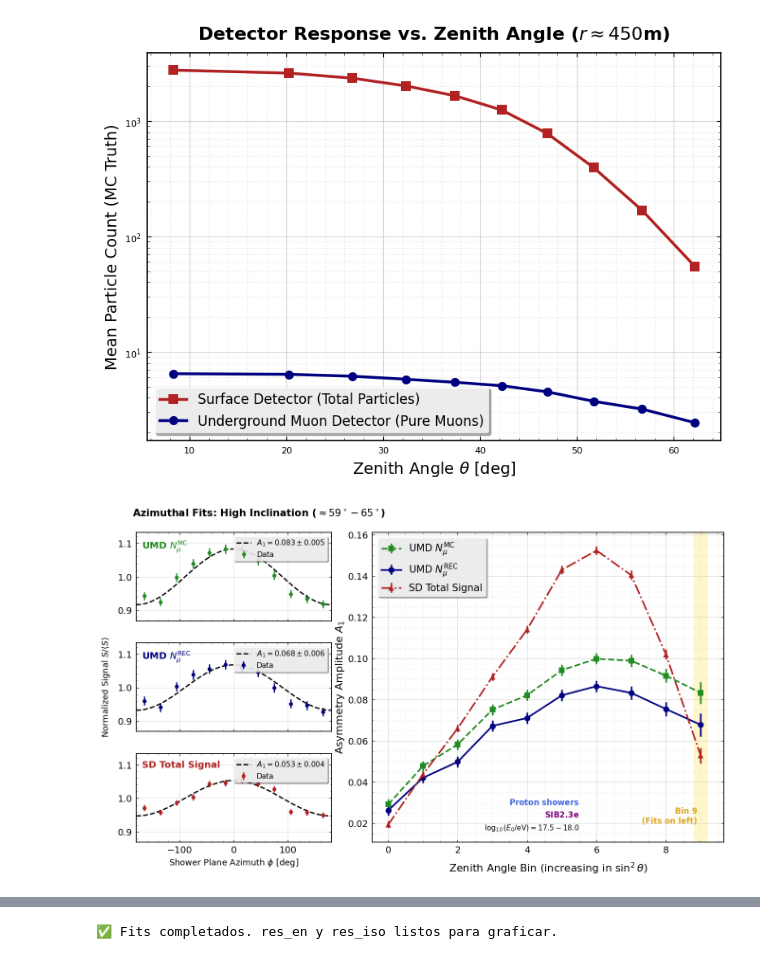
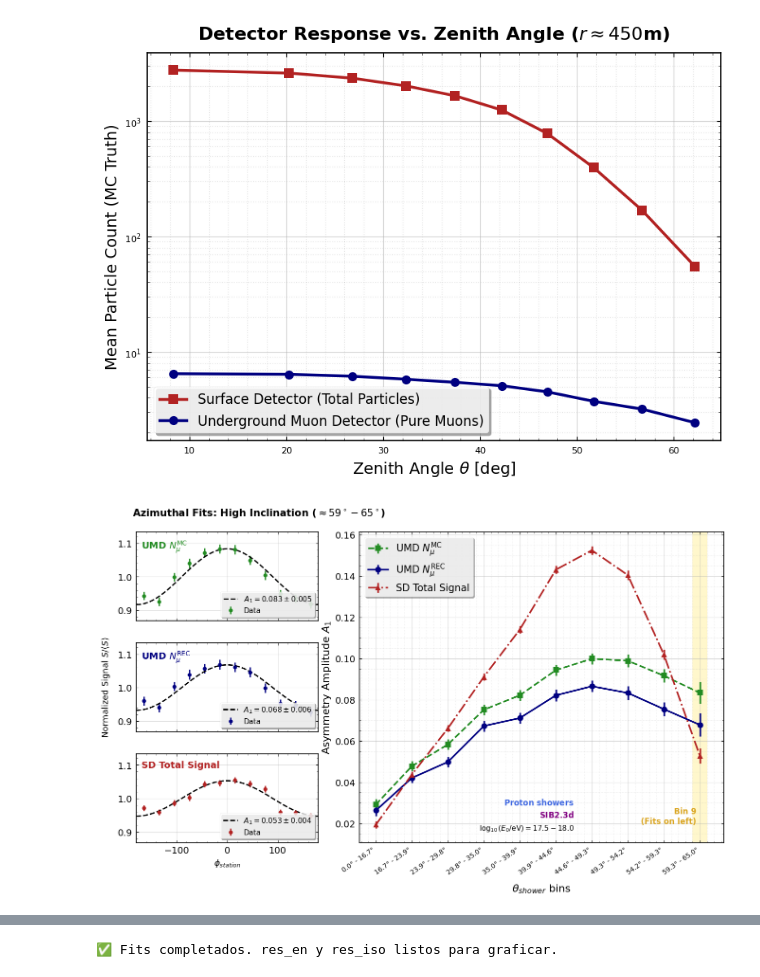
Before and after one commit to Lautaro-Silva/Tesis-de-Licenciatura---ITeDA, a Jupyter notebook: Scripts/Presentacion_Foundations/presentacion_feb_2026_v2.ipynb, the cells around one changed output, grey strips where cells are left out. Saved outputs shown, nothing was run; the diff lists cells and outputs as text; code cells hidden in the pictures.

Commit message:
ultimos toqueteos para la presentacion

```diff
--- a/Scripts/Presentacion_Foundations/presentacion_feb_2026_v2.ipynb
+++ b/Scripts/Presentacion_Foundations/presentacion_feb_2026_v2.ipynb
@@ -563,7 +563,6 @@ plt.show()
 
 def fit_func_deg(phi_deg, A1):
     return 1.0 * (1 + A1 * np.cos(np.deg2rad(phi_deg)))
-
 
 # -------------------------------------------------------------------------
 # PREPARACIÓN DE BINES
@@ -637,7 +636,7 @@ for i in range(10):
 # ARMADO DE LA FIGURA MAESTRA (16:9 ratio)
 # -------------------------------------------------------------------------
 fig = plt.figure(figsize=(16, 8.5))
-gs = gridspec.GridSpec(3, 2, width_ratios=[1, 1.8], wspace=0.15, hspace=0.25)
+gs = gridspec.GridSpec(3, 2, width_ratios=[1, 2], wspace=0.15, hspace=0.25)
 
 # --- PANEL IZQUIERDO: LOS 3 AJUSTES DEL BIN 9 ---
 # Para que se vean comparables, buscamos el max/min del eje Y del Bin 9
@@ -670,49 +669,54 @@ for idx, (col, label, color, pos) in enumerate(configs):
 
         # Título como texto adentro para ahorrar espacio
         ax.text(0.03, 0.92, label, transform=ax.transAxes, fontsize=14, fontweight='bold', color=color, va='top')
-        ax.legend(fontsize=11, loc='upper right')
+        ax.legend(fontsize=11, loc='lower right')
 
         if idx == 1: # Solo el del medio tiene label de Y
             ax.set_ylabel(r"Normalized Signal $S / \langle S \rangle$", fontsize=13, labelpad=10)
 
         if idx == 2: # Solo el de abajo tiene label de X
-            ax.set_xlabel(r"Shower Plane Azimuth $\phi$ [deg]", fontsize=13)
+            ax.set_xlabel(r"$\phi_{station}$", fontsize=13)
         else:
             ax.set_xticklabels([]) # Ocultar números X en los de arriba
 
 # Título general para la columna izquierda
 fig.text(0.12, 0.92, r"Azimuthal Fits: High Inclination ($\approx 59^\circ-65^\circ$)",
          fontsize=15, fontweight='bold', ha='left')
-
 
 # --- PANEL DERECHO: EVOLUCIÓN GLOBAL ---
 ax_ev = fig.add_subplot(gs[:, 1]) # Ocupa todas las filas de la columna 1
 
 ax_ev.errorbar(evol_theta, evol_a1_umd_mc, yerr=evol_err_umd_mc, fmt='s--', color='forestgreen', label=r'UMD $N_\mu^{\mathrm{MC}}$', markersize=9, lw=2.5)
 ax_ev.errorbar(evol_theta, evol_a1_umd_rec, yerr=evol_err_umd_rec, fmt='o-', color='navy', label=r'UMD $N_\mu^{\mathrm{REC}}$', markersize=9, lw=2.5)
 ax_ev.errorbar(evol_theta, evol_a1_sd, yerr=evol_err_sd, fmt='^-.', color='firebrick', label='SD Total Signal', markersize=9, lw=2.5)
 
-ax_ev.set_xlabel(r"Zenith Angle Bin (increasing in $\sin^2\theta$)", fontsize=16, labelpad=10)
+# --- INICIO MODIFICACIÓN DEL EJE X ---
+ax_ev.set_xlabel(r"$\theta_{shower}$ bins", fontsize=16, labelpad=11)
+
+# Fijamos las posiciones de los ticks en los índices (0 a 9) y aplicamos los labels rotados
+ax_ev.set_xticks(evol_theta)
+ax_ev.set_xticklabels(theta_labels, rotation=35, ha='right', fontsize=10)
+# --- FIN MODIFICACIÓN ---
+
 ax_ev.set_ylabel(r"Asymmetry Amplitude $A_1$", fontsize=16)
 
 ax_ev.grid(True, which='major', linestyle='-', alpha=0.5)
 ax_ev.grid(True, which='minor', linestyle=':', alpha=0.3)
 ax_ev.minorticks_on()
 ax_ev.legend(fontsize=15, loc='upper left')
 
 # Resaltar el Bin 9 en el gráfico de evolución para conectarlo con la izquierda
 ax_ev.axvspan(8.8, 9.2, color='gold', alpha=0.2, zorder=0)
 ax_ev.text(8.9, 0.02, "Bin 9\n(Fits on left)", color='goldenrod', fontweight='bold', fontsize=12, ha='right')
 
-
 # Anotaciones Físicas
-ax_ev.text(5.5, 0.032, r"$\mathbf{Proton\ showers}$", fontsize=12, va='top', ha='right', color=COLORS['Proton'])
-ax_ev.text(5.5, 0.026, r"$\mathbf{SIB2.3e}$", fontsize=12, va='top', ha='right', color='purple')
+ax_ev.text(5.5, 0.032, r"$\mathbf{Proton\ showers}$", fontsize=12, va='top', ha='right', color='royalblue') # Ajusté el color genérico
+ax_ev.text(5.5, 0.026, r"$\mathbf{SIB2.3d}$", fontsize=12, va='top', ha='right', color='purple')
 ax_ev.text(5.5, 0.02, r"$\log_{10}(E_0/\mathrm{eV}) = 17.5 - 18.0$", fontsize=11, va='top', ha='right')
 
-
-# Guardar la imagen final
-plt.savefig('MasterPlot_Asymmetry_Evolution.jpg', format='jpg', dpi=300, bbox_inches='tight')
+# --- MODIFICACIÓN IMPORTANTE PARA GUARDAR ---
+plt.tight_layout()
+plt.savefig('MasterPlot_Asymmetry_Evolution.jpg', bbox_inches='tight', dpi=300)
 plt.show()
 # %% [output]
-[figure, old version]
+[figure, new version]
```
Also changed, not shown: parts of 6 cells of this notebook, 9 other files.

*****

Action item ▸ Filter the records above and return every line that holds the word "mathbf".

Task response ▸
-ax_ev.text(5.5, 0.032, r"$\mathbf{Proton\ showers}$", fontsize=12, va='top', ha='right', color=COLORS['Proton'])
-ax_ev.text(5.5, 0.026, r"$\mathbf{SIB2.3e}$", fontsize=12, va='top', ha='right', color='purple')
+ax_ev.text(5.5, 0.032, r"$\mathbf{Proton\ showers}$", fontsize=12, va='top', ha='right', color='royalblue') # Ajusté el color genérico
+ax_ev.text(5.5, 0.026, r"$\mathbf{SIB2.3d}$", fontsize=12, va='top', ha='right', color='purple')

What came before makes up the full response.